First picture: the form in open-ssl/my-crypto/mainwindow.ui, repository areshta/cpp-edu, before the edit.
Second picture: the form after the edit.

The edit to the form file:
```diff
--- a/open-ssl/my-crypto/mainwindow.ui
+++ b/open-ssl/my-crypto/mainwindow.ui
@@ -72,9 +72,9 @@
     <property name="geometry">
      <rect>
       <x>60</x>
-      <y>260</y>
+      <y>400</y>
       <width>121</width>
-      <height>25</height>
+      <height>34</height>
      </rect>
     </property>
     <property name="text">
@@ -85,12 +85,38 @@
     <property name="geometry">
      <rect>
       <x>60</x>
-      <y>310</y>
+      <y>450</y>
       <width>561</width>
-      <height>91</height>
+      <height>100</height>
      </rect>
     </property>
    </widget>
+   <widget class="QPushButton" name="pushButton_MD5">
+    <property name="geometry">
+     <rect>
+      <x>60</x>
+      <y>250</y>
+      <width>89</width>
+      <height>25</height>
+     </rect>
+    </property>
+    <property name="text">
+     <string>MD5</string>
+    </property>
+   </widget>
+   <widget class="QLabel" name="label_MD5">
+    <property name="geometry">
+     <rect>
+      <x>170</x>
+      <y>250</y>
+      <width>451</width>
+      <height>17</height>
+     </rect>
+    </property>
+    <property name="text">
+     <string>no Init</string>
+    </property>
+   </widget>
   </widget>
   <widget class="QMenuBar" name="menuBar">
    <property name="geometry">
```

* * *

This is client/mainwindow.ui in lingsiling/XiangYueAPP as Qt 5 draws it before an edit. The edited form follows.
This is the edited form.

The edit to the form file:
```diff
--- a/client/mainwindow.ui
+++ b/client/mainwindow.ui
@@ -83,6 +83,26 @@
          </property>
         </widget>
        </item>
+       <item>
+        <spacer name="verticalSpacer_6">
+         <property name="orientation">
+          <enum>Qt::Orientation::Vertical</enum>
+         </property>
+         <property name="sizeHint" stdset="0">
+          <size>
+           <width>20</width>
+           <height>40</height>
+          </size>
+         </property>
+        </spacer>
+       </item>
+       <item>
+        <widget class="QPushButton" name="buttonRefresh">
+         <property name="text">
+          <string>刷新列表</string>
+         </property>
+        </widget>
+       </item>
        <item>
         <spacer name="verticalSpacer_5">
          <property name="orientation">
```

==

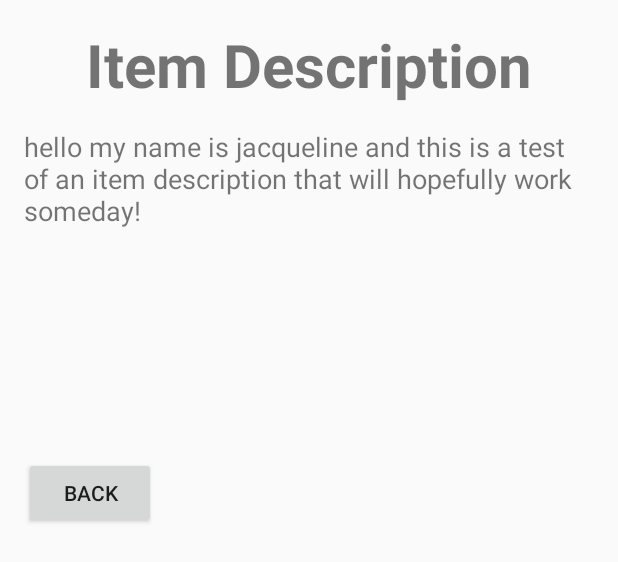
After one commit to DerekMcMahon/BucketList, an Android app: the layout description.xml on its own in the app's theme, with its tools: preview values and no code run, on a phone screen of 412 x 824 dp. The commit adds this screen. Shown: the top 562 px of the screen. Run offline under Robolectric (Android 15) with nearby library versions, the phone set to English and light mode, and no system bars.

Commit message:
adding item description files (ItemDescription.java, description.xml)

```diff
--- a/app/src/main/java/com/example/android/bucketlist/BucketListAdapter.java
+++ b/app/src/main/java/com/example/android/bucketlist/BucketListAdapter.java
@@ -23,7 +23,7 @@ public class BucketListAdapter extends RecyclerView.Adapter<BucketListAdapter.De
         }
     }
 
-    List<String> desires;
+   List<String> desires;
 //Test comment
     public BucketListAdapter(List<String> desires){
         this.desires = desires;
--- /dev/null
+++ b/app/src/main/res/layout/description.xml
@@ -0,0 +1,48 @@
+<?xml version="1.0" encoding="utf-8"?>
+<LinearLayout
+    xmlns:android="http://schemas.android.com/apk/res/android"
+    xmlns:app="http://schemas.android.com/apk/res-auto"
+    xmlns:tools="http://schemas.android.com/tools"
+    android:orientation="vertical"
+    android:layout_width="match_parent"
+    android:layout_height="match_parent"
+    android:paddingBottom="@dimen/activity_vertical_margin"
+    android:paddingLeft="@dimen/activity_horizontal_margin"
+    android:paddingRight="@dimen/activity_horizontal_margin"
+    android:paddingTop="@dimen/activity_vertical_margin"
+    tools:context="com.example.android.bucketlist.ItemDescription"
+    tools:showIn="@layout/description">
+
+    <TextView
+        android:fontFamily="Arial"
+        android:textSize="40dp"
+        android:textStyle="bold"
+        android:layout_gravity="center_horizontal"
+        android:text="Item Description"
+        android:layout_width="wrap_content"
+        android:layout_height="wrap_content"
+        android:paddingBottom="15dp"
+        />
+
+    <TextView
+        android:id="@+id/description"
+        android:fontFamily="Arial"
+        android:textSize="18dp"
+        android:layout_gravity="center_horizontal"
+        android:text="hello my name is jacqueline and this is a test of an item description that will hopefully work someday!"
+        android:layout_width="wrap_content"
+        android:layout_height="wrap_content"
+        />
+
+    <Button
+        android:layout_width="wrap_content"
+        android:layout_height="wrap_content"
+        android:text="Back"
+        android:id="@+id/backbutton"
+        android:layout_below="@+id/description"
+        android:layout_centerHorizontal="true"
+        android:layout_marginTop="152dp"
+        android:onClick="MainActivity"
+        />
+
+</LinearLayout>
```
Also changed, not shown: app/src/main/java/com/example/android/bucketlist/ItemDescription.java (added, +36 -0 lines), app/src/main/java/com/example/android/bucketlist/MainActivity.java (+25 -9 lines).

→ **What to work on**:
Return each line from the material that includes the string "class".

→ **Finished exercise**:
+   <widget class="QPushButton" name="pushButton_MD5">
+   <widget class="QLabel" name="label_MD5">
   <widget class="QMenuBar" name="menuBar">
+        <widget class="QPushButton" name="buttonRefresh">
@@ -23,7 +23,7 @@ public class BucketListAdapter extends RecyclerView.Adapter<BucketListAdapter.De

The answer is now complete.